- Quiet Hour: sign the child(ren) up for Kiddie Camp, put a cot out on the porch, stretch out with a book under the trees, and alternately read and snooze. Hey! It's so quiet!
- Early morning in the dining hall: coffee ...rocker ... book ... fire ... There's a revolving group of early morning regulars who start the fire, make the coffee, and claim one of the rocking chairs in front of the fireplace. This could be you, if you like to get up before 7am. This is a great place to go if you came with a baby who wakes up at 6am. Once the kitchen staff gets going, you will have the pleasure of listening to early morning grunge rock or hip-hop or oldies, played loud enough to wake up all those 16 year old kitchen hands who are making breakfast for everyone. This is part of the charm of being an early morning regular.
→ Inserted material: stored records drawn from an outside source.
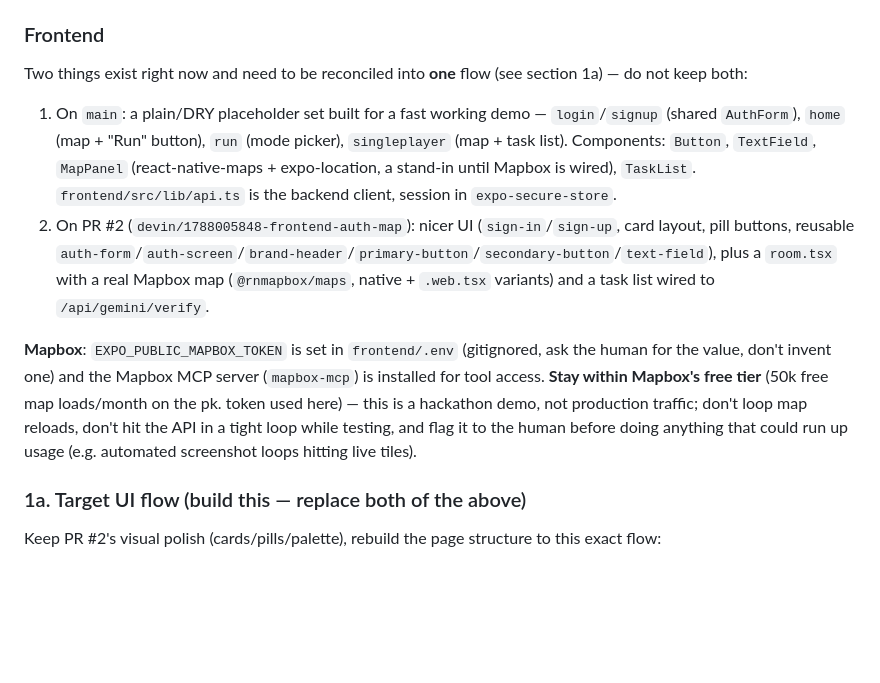
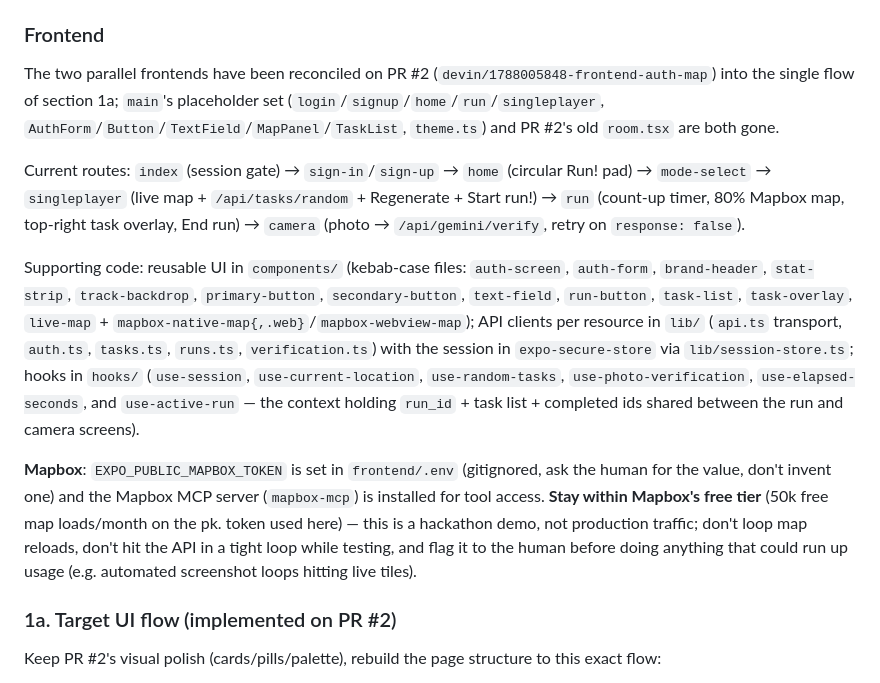
Before and after one commit to Blacbrd/Speedrun, a Markdown page: AGENT_README.md, the part around the change. Rendered like a GitHub page; blank space fills up the shorter version.

Commit message:
Update AGENT_README frontend state after reconciliation
Co-Authored-By: bot_apk <apk@cognition.ai>

```diff
--- a/AGENT_README.md
+++ b/AGENT_README.md
@@ -33,14 +33,15 @@ Pydantic mirrors: `backend/schemas/{player,run,task,friendship,verification}.py`
 
 ### Frontend
 
-Two things exist right now and need to be reconciled into **one** flow (see section 1a) — do not keep both:
+The two parallel frontends have been reconciled on PR #2 (`devin/1788005848-frontend-auth-map`) into the single flow of section 1a; `main`'s placeholder set (`login`/`signup`/`home`/`run`/`singleplayer`, `AuthForm`/`Button`/`TextField`/`MapPanel`/`TaskList`, `theme.ts`) and PR #2's old `room.tsx` are both gone.
 
-1. On `main`: a plain/DRY placeholder set built for a fast working demo — `login`/`signup` (shared `AuthForm`), `home` (map + "Run" button), `run` (mode picker), `singleplayer` (map + task list). Components: `Button`, `TextField`, `MapPanel` (react-native-maps + expo-location, a stand-in until Mapbox is wired), `TaskList`. `frontend/src/lib/api.ts` is the backend client, session in `expo-secure-store`.
-2. On PR #2 (`devin/1788005848-frontend-auth-map`): nicer UI (`sign-in`/`sign-up`, card layout, pill buttons, reusable `auth-form`/`auth-screen`/`brand-header`/`primary-button`/`secondary-button`/`text-field`), plus a `room.tsx` with a real Mapbox map (`@rnmapbox/maps`, native + `.web.tsx` variants) and a task list wired to `/api/gemini/verify`.
+Current routes: `index` (session gate) → `sign-in`/`sign-up` → `home` (circular Run! pad) → `mode-select` → `singleplayer` (live map + `/api/tasks/random` + Regenerate + Start run!) → `run` (count-up timer, 80% Mapbox map, top-right task overlay, End run) → `camera` (photo → `/api/gemini/verify`, retry on `response: false`).
+
+Supporting code: reusable UI in `components/` (kebab-case files: `auth-screen`, `auth-form`, `brand-header`, `stat-strip`, `track-backdrop`, `primary-button`, `secondary-button`, `text-field`, `run-button`, `task-list`, `task-overlay`, `live-map` + `mapbox-native-map{,.web}`/`mapbox-webview-map`); API clients per resource in `lib/` (`api.ts` transport, `auth.ts`, `tasks.ts`, `runs.ts`, `verification.ts`) with the session in `expo-secure-store` via `lib/session-store.ts`; hooks in `hooks/` (`use-session`, `use-current-location`, `use-random-tasks`, `use-photo-verification`, `use-elapsed-seconds`, and `use-active-run` — the context holding `run_id` + task list + completed ids shared between the run and camera screens).
 
 **Mapbox**: `EXPO_PUBLIC_MAPBOX_TOKEN` is set in `frontend/.env` (gitignored, ask the human for the value, don't invent one) and the Mapbox MCP server (`mapbox-mcp`) is installed for tool access. **Stay within Mapbox's free tier** (50k free map loads/month on the pk. token used here) — this is a hackathon demo, not production traffic; don't loop map reloads, don't hit the API in a tight loop while testing, and flag it to the human before doing anything that could run up usage (e.g. automated screenshot loops hitting live tiles).
 
-### 1a. Target UI flow (build this — replace both of the above)
+### 1a. Target UI flow (implemented on PR #2)
 
 Keep PR #2's visual polish (cards/pills/palette), rebuild the page structure to this exact flow:
 
```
- Happy Hour (explained above). Try to go to Camp Tuolumne at the same time as your friend who thinks of everything and packs the station wagon to the gills with little plastic containers of this and that and a giant-sized ice chest full of goodies, so you can have delicious gourmet snacks at Happy Hour.